*** Dataset content ***

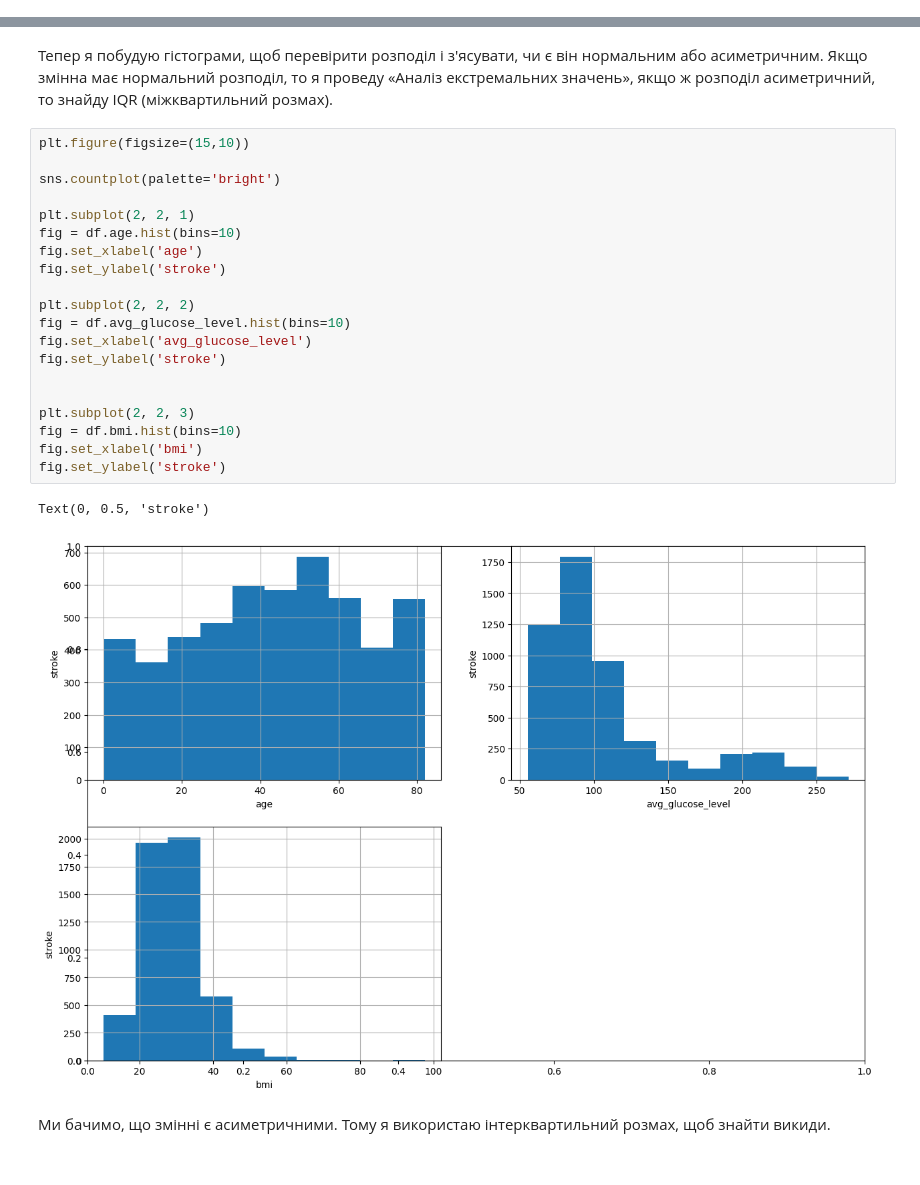
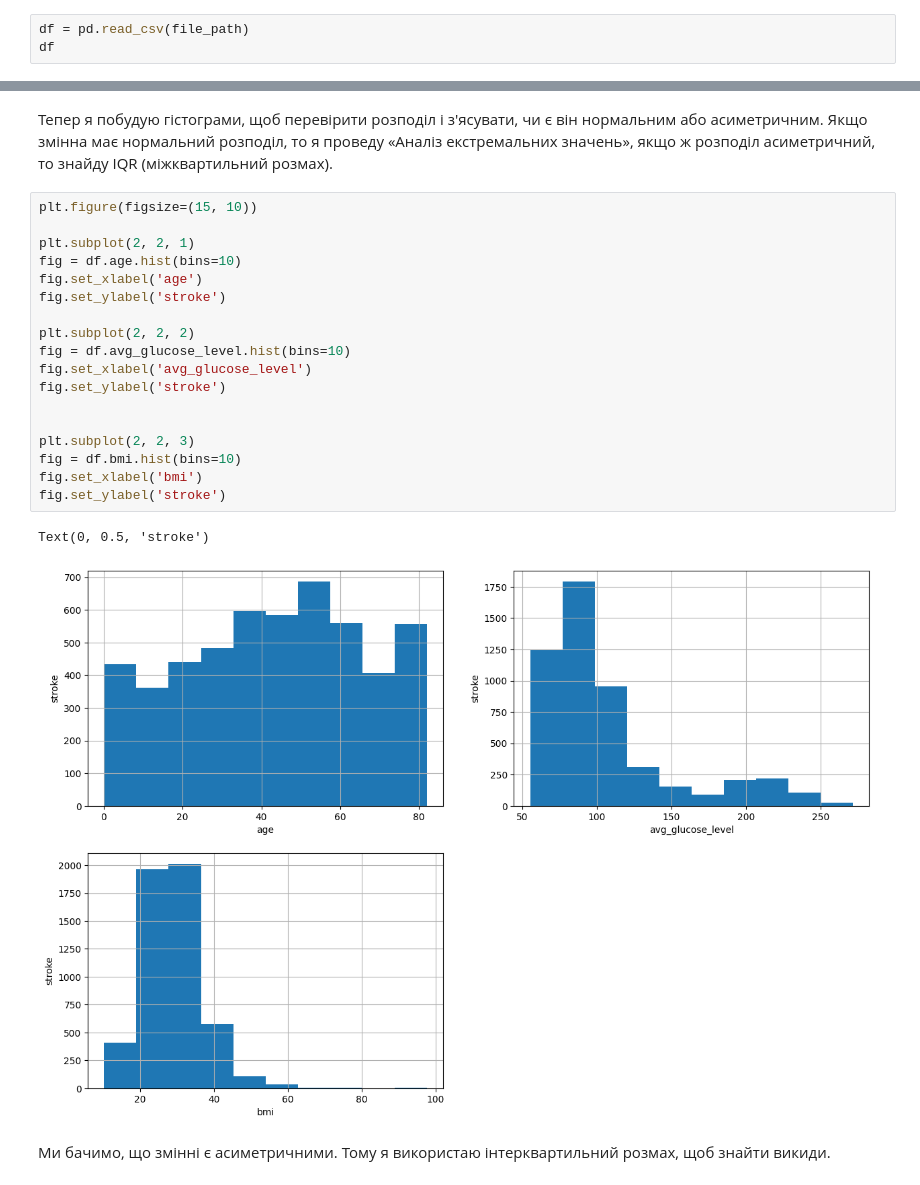
Before and after one commit to MariiaSam/Stroke-Prediction, a Jupyter notebook: Stroke_Prediction.ipynb, the cells around one changed output, grey strips where cells are left out. Drawn from its saved outputs; the diff is of its cells as text.

```diff
--- a/Stroke_Prediction.ipynb
+++ b/Stroke_Prediction.ipynb
@@ -29,3 +37,6 @@ This dataset contains 5110 rows with 12 different characteristics:
 # %%
 file_path = '/content/drive/My Drive/Colab Notebooks/Colab/Stroke/strokeDataSet.csv'
 df = pd.read_csv(file_path)
+# %%
+df = pd.read_csv(file_path)
+df
@@ -264,27 +290,25 @@ Text(0, 0.5, 'bmi')
 Тепер я побудую гістограми, щоб перевірити розподіл і з'ясувати, чи є він нормальним або асиметричним. Якщо змінна має нормальний розподіл, то я проведу «Аналіз екстремальних значень», якщо ж розподіл асиметричний, то знайду IQR (міжквартильний розмах).
 # %%
-plt.figure(figsize=(15,10))
-
-sns.countplot(palette='bright')
+plt.figure(figsize=(15, 10))
 
 plt.subplot(2, 2, 1)
 fig = df.age.hist(bins=10)
 fig.set_xlabel('age')
 fig.set_ylabel('stroke')
 
 plt.subplot(2, 2, 2)
 fig = df.avg_glucose_level.hist(bins=10)
 fig.set_xlabel('avg_glucose_level')
 fig.set_ylabel('stroke')
 
 
 plt.subplot(2, 2, 3)
 fig = df.bmi.hist(bins=10)
 fig.set_xlabel('bmi')
 fig.set_ylabel('stroke')
 # %% [output]
 Text(0, 0.5, 'stroke')
-[figure, old version]
+[figure, new version]
 # %% [markdown]
 Ми бачимо, що змінні є асиметричними. Тому я використаю інтерквартильний розмах, щоб знайти викиди.
 # %%
```
Also changed, not shown: parts of 18 cells of this notebook.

*** End of Dataset content ***

_Problem description_:
Count of lines that include "figsize" in the records above: write that value only.

_Result of the task_:
2